■ **TASK STATEMENT**
Gather from the listing below each line that includes the word "html", and copy it.

_ _ _ _ _

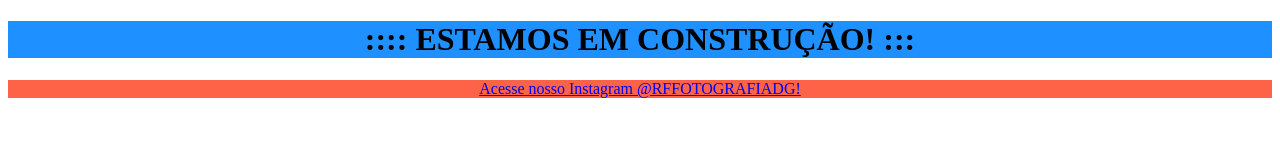
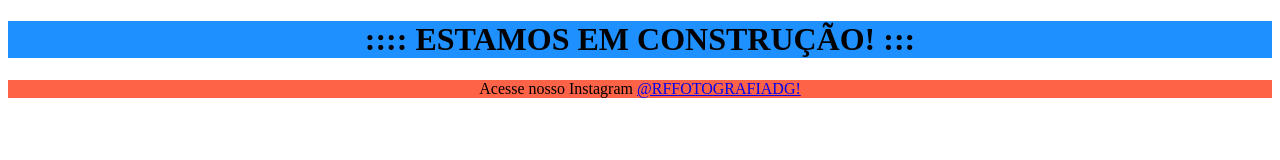
Before and after one commit to rcrfti/rffotografiadg, a plain HTML site: page index.html in a window 1280 px wide. Drawn offline with Linux system fonts and the light colour scheme.

Commit message:
Update index.html

```diff
--- a/index.html
+++ b/index.html
@@ -6,6 +6,6 @@
 </head>
 <body>
 <h1 style="background-color:DodgerBlue"; align="Center">:::: ESTAMOS EM CONSTRUÇÃO! ::: </h1>
-<p style="background-color:Tomato;"align="Center"> <a href="https://www.instagram/rffotografiadg">Acesse nosso Instagram @RFFOTOGRAFIADG!</a></p>
+<p style="background-color:Tomato"; align="Center"> Acesse nosso Instagram <a href="https://www.instagram/rffotografiadg"> @RFFOTOGRAFIADG!</a></p>
 </body>
 </html>
```
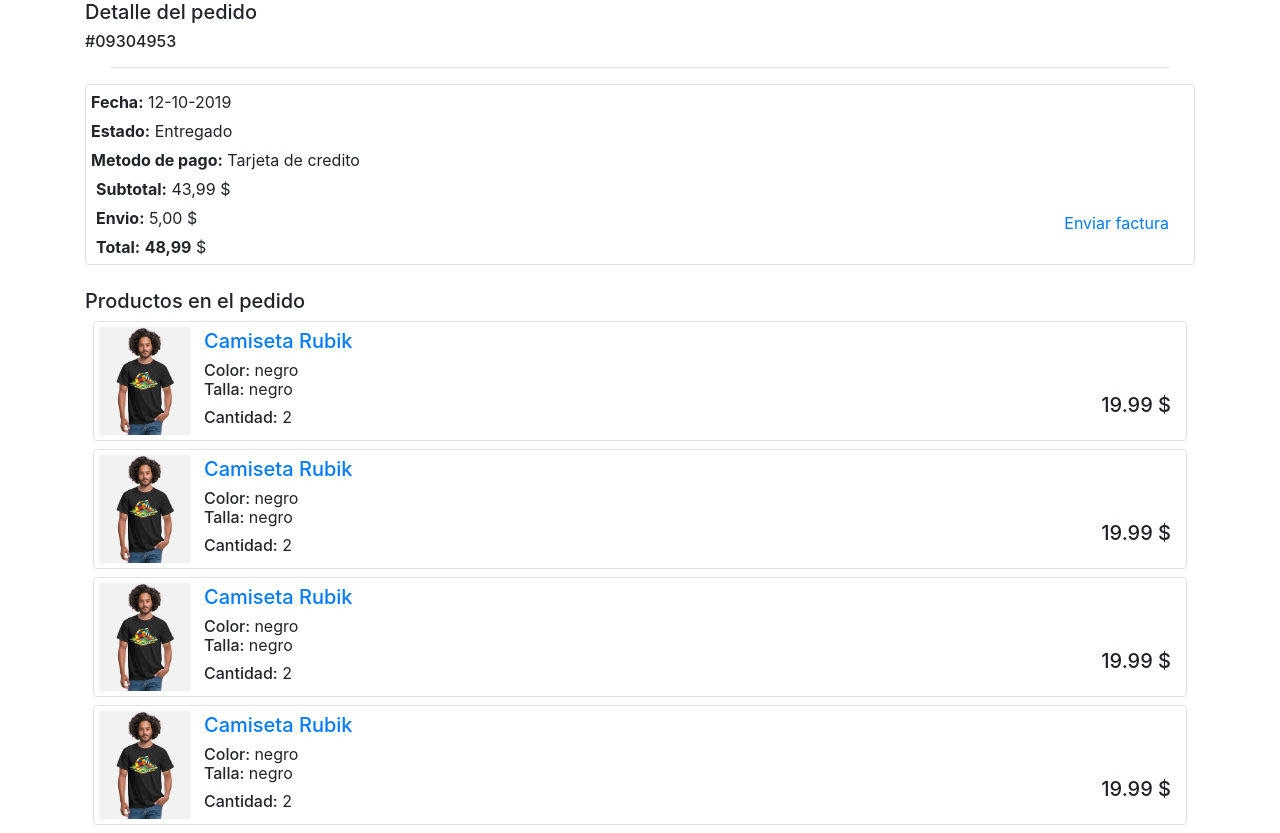
After one commit to RicardoJarro/avance-web, a PHP site: page /dispers/detalle_compra.php in a window 1280 px wide. The commit adds this page. Run offline with PHP 8.4, Linux system fonts and the light colour scheme; some libraries are stand-ins or nearby versions.

Commit message:
agrega compra y detalle compra, mejora diseño catalogo

```diff
--- a/css/estilo_carrito.css
+++ b/css/estilo_carrito.css
@@ -217,3 +217,99 @@ text-align: center;}
     transform: translateX(-50%);
 
  }
+
+ /* ESTILO PARA COMPRAS REALIZADAS */
+
+ .no-seleccionable{
+   -moz-user-select: none;
+   -webkit-user-select: none;
+   -ms-user-select: none;
+   user-select: none;
+}
+ #container-compras{
+     font-size: 16px;
+ }
+ #container-compras .compra-unitaria{
+    height: 125px;
+ }
+
+ .compra-unitaria:hover{
+    background-color: #FC5C49 ;
+
+ }
+
+ #container-compras .container-imagen{
+     height: 107px;
+ }
+ #container-compras .info-compra{
+    position: absolute;
+    left: 110px;
+    top: 2px;
+ }
+ #container-compras .precio-pagado{
+     position: absolute;
+     right: 20px;
+     top: 50%;
+    transform: translateY(-50%);
+ }
+
+
+@media screen and (max-width: 420px) {
+    #container-compras .compra-unitaria{
+        height: 285px;
+     }
+     #container-compras .info-compra,  #container-compras .precio-pagado {
+         top: 0;
+         left: 0;
+        position: relative;
+        display: block;
+        transform: none;
+     }
+}
+
+/* Estilo para detalle_compra */
+#container-productos-pedido .producto-pedido{
+    height: 120px;
+    /* position: relative; */
+}
+#container-productos-pedido .container-imagen{
+    height: 108px;
+    margin: 5px;
+}
+
+#container-resumen-compra .info-pedido-detallado p, #container-resumen-compra .pago-pedido p{
+    display: inline;
+}
+
+#container-resumen-compra .info-pedido-detallado div{
+    margin: 5px;
+}
+
+#div-factura{
+    position: absolute;
+    right: 15px;
+    top: 50%;
+    transform: translateY(-50%);
+}
+
+.producto-pedido .producto-pedido-info{
+    line-height: 5px;
+    position: absolute;
+    left: 110px;
+    top: 7px;
+}
+.producto-pedido  .producto-total-pedido{
+    position: absolute;
+    bottom: 15px;
+    right: 15px;
+}
+
+@media screen and (max-width: 320px) {
+    #container-productos-pedido .producto-pedido{
+        height: 160px;
+        /* position: relative; */
+    }
+}
+.dolares::after {
+    content: " $";
+}
--- /dev/null
+++ b/detalle_compra.php
@@ -0,0 +1,164 @@
+<!DOCTYPE html>
+<html lang="en">
+
+<head>
+    <meta charset="UTF-8">
+    <meta name="viewport" content="width=device-width, initial-scale=1.0">
+    <title>Document</title>
+    <link rel="stylesheet" href="css/estilo_carrito.css">
+    <link rel="stylesheet" href="https://stackpath.bootstrapcdn.com/bootstrap/4.5.0/css/bootstrap.min.css" integrity="sha384-9aIt2nRpC12Uk9gS9baDl411NQApFmC26EwAOH8WgZl5MYYxFfc+NcPb1dKGj7Sk" crossorigin="anonymous">
+    <script src="https://kit.fontawesome.com/63fafe2dae.js" crossorigin="anonymous"></script>
+</head>
+
+<body>
+    <div class="container">
+        <div id="container-resumen-compra">
+
+            <div id="titulo-detalle-compra">
+                <h5 class="display-5">Detalle del pedido </h5>
+                <h6 class="display-6">#09304953</h6>
+            </div>
+            <hr>
+            <div class="info-pedido-detallado w-100 border rounded">
+                <div>
+                    <p><b>Fecha:</b></p>
+                    <p>12-10-2019</p>
+                </div>
+                <div>
+                    <p><b>Estado:</b></p>
+                    <p>Entregado</p>
+                </div>
+                <div>
+                    <p><b>Metodo de pago:</b></p>
+                    <p>Tarjeta de credito</p>
+                </div>
+
+                <div class="pago-pedido position-relative">
+                    <div>
+                        <p><b>Subtotal:</b></p>
+                        <p class="dolares">43,99</p>
+                    </div>
+                    <div>
+                        <p><b>Envio:</b></p>
+                        <p class="dolares">5,00</p>
+                    </div>
+                    <div>
+                        <p><b>Total:</b></p>
+                        <p class="dolares"><b>48,99</b></p>
+                    </div>
+                    <div id="div-factura">
+                        <a href="">Enviar factura</a>
+                    </div>
+                </div>
+            </div>
+
+            <br>
+
+            <div id="container-productos-pedido">
+                <h5 class="display-5">Productos en el pedido</h5>
+                <!-- Plantilla -->
+                <div class="producto-pedido border rounded position-relative m-2">
+                    <div class="container-imagen d-inline-block">
+                        <img src="images/camisa-rubik_1_negro.jpg" class="h-100">
+                    </div>
+                    <div class="producto-pedido-info">
+                        <h5><a href="#">Camiseta Rubik</a></h5>
+                        <h6 class="d-inline">Color: </h6>
+                        <h7 class="d-inline">negro</h7>
+                        <br>
+                        <h6 class="d-inline-block">Talla: </h6>
+                        <h7>negro </h7>
+                        <br>
+                        <div class="item-cantidad">
+                            <h6 class="d-inline">Cantidad:</h6>
+                            <p class="d-inline">2</p>
+                        </div>
+                    </div>
+                    <div class="producto-total-pedido">
+                        <h5 class="dolares">19.99</h5>
+                    </div>
+                </div>
+                <!-- Plantilla -->
+
+                <!-- Ejemplo -->
+                <div class="producto-pedido border rounded position-relative m-2">
+                    <div class="container-imagen d-inline-block">
+                        <img src="images/camisa-rubik_1_negro.jpg" class="h-100">
+                    </div>
+                    <div class="producto-pedido-info">
+                        <h5><a href="#">Camiseta Rubik</a></h5>
+                        <h6 class="d-inline">Color: </h6>
+                        <h7 class="d-inline">negro</h7>
+                        <br>
+                        <h6 class="d-inline-block">Talla: </h6>
+                        <h7>negro </h7>
+                        <br>
+                        <div class="item-cantidad">
+                            <h6 class="d-inline">Cantidad:</h6>
+                            <p class="d-inline">2</p>
+                        </div>
+                    </div>
+                    <div class="producto-total-pedido">
+                        <h5 class="dolares">19.99</h5>
+                    </div>
+                </div>
+
+                <div class="producto-pedido border rounded position-relative m-2">
+                    <div class="container-imagen d-inline-block">
+                        <img src="images/camisa-rubik_1_negro.jpg" class="h-100">
+                    </div>
+                    <div class="producto-pedido-info">
+                        <h5><a href="#">Camiseta Rubik</a></h5>
+                        <h6 class="d-inline">Color: </h6>
+                        <h7 class="d-inline">negro</h7>
+                        <br>
+                        <h6 class="d-inline-block">Talla: </h6>
+                        <h7>negro </h7>
+                        <br>
+                        <div class="item-cantidad">
+                            <h6 class="d-inline">Cantidad:</h6>
+                            <p class="d-inline">2</p>
+                        </div>
+                    </div>
+                    <div class="producto-total-pedido">
+                        <h5 class="dolares">19.99</h5>
+                    </div>
+                </div>
+
+                <div class="producto-pedido border rounded position-relative m-2">
+                    <div class="container-imagen d-inline-block">
+                        <img src="images/camisa-rubik_1_negro.jpg" class="h-100">
+                    </div>
+                    <div class="producto-pedido-info">
+                        <h5><a href="#">Camiseta Rubik</a></h5>
+                        <h6 class="d-inline">Color: </h6>
+                        <h7 class="d-inline">negro</h7>
+                        <br>
+                        <h6 class="d-inline-block">Talla: </h6>
+                        <h7>negro </h7>
+                        <br>
+                        <div class="item-cantidad">
+                            <h6 class="d-inline">Cantidad:</h6>
+                            <p class="d-inline">2</p>
+                        </div>
+                    </div>
+                    <div class="producto-total-pedido">
+                        <h5 class="dolares">19.99</h5>
+                    </div>
+                </div>
+            </div>
+
+
+        </div>
+    </div>
+    </div>
+
+    <!-- LIBRERIAS -->
+    <script src="https://ajax.googleapis.com/ajax/libs/jquery/3.5.1/jquery.min.js"></script>
+    <script src="https://cdn.jsdelivr.net/npm/popper.js@1.16.0/dist/umd/popper.min.js" integrity="sha384-Q6E9RHvbIyZFJoft+2mJbHaEWldlvI9IOYy5n3zV9zzTtmI3UksdQRVvoxMfooAo" crossorigin="anonymous"></script>
+    <script src="https://stackpath.bootstrapcdn.com/bootstrap/4.5.0/js/bootstrap.min.js" integrity="sha384-OgVRvuATP1z7JjHLkuOU7Xw704+h835Lr+6QL9UvYjZE3Ipu6Tp75j7Bh/kR0JKI" crossorigin="anonymous"></script>
+    <script src="https://cdnjs.cloudflare.com/ajax/libs/jquery-zoom/1.7.21/jquery.zoom.js"></script>
+    <!-- FIN-->
+</body>
+
+</html>
```
Also changed, not shown: catalogo.php (added, +113 -0 lines), compras_realizadas.php (added, +123 -0 lines), css/estilo_catalogo.css (added, +158 -0 lines).
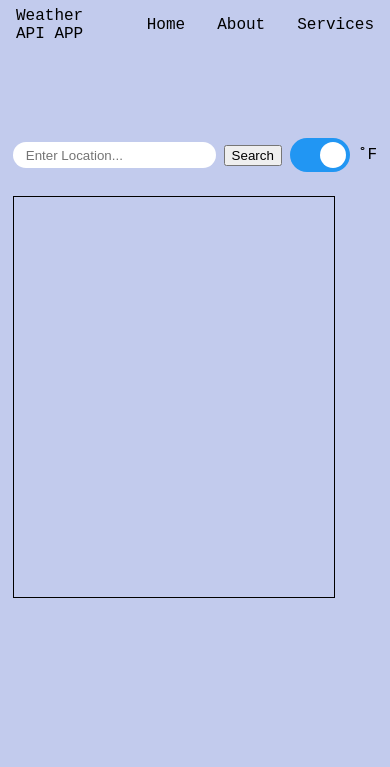
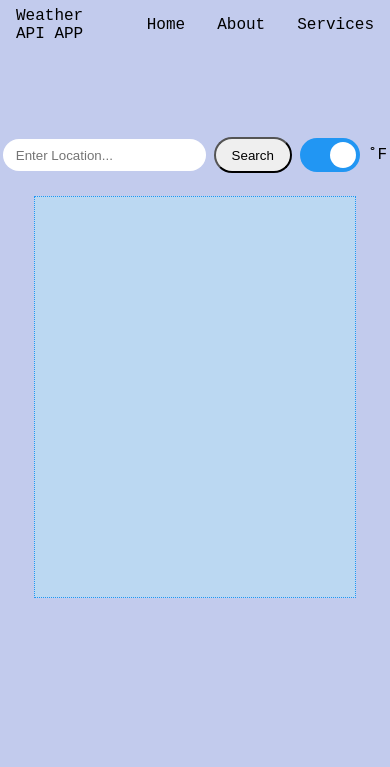
Before and after one commit to Shriyashzzz/weather-app, a website built with webpack: page src/template.html in a window 390 px wide. Shown: the top 767 px of the page. Built offline with nearby package versions, Linux system fonts and the light colour scheme.

Commit message:
adds bg variables, and align vertical mobile screen ui

```diff
--- a/src/style.css
+++ b/src/style.css
@@ -1,8 +1,9 @@
 :root{
     --defaultBackground : #c2cbed;
-    --padding: 20px;
-    --knob-size: 200px;
-    --transition-duration: 0.3s;
+    --weatherboxDayBG: rgb(187, 216, 242);
+    --weatherboxNightBG : rgb(118, 138, 154);
+    --weatherboxDayColor : black;
+    --weatherboxNightColor:white;
 }
 
 
@@ -21,6 +22,7 @@ body{
 .weather-gif{
   max-width: 15rem;
   grid-column: 3;
+
   max-height: 15rem;
   border-radius: 8px;
   border:none;
@@ -53,6 +55,8 @@ main{
     gap:1rem;
     height: 100%;
     justify-self: center;
+    align-items: center;
+
     padding-top:5rem;
 
     form{
@@ -61,12 +65,16 @@ main{
         align-items: center;
         gap:0.5rem;
 
+        p{
+            font-size: 1.5rem;
+        }
+
         #weather-search{
-            height: 1.5rem;
             border-radius: 2rem;
             padding:0.8rem;
             border: none;
             outline: none;
+            height: 2rem;
         }
 
         #weather-search:focus{
@@ -150,7 +158,7 @@ header{
     width: 20rem;
     height:25rem;
     border:1px solid black;
-
+    background-color:
     .addressTitle{
         font-size: 1.4rem;
     }
@@ -177,7 +185,9 @@ header{
     display:flex;
     flex-direction: column;
     align-items: center;
-
+    background-color: var(--weatherboxDayBG);
+    color: var(--weatherboxDayColor);
+    border: 1px dotted #2196F3;
 
 }
 
@@ -227,6 +237,18 @@ header{
     .weather-gif{
         display: none;
     }
+    .mainContent{
+        align-items: center;
+        form{
+            p{
+                font-size: 1rem;
+            }
+
+        }
+
+    }
+
+
 }
 
 
@@ -300,3 +322,14 @@ input:checked + .slider:before {
 .slider.round:before {
   border-radius: 50%;
 }
+
+
+#weather-search-btn{
+    border-radius: 2rem;
+    height: 2rem;
+    padding: 1rem;
+    display:flex;
+    justify-content: center;
+    align-items: center;
+
+}
```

_ _ _ _ _

■ **ANSWER FOR THE TASK**
Before and after one commit to rcrfti/rffotografiadg, a plain HTML site: page index.html in a window 1280 px wide. Drawn offline with Linux system fonts and the light colour scheme.
Update index.html
--- a/index.html
+++ b/index.html
 </html>
+<!DOCTYPE html>
+<html lang="en">
+</html>
Before and after one commit to Shriyashzzz/weather-app, a website built with webpack: page src/template.html in a window 390 px wide. Shown: the top 767 px of the page. Built offline with nearby package versions, Linux system fonts and the light colour scheme.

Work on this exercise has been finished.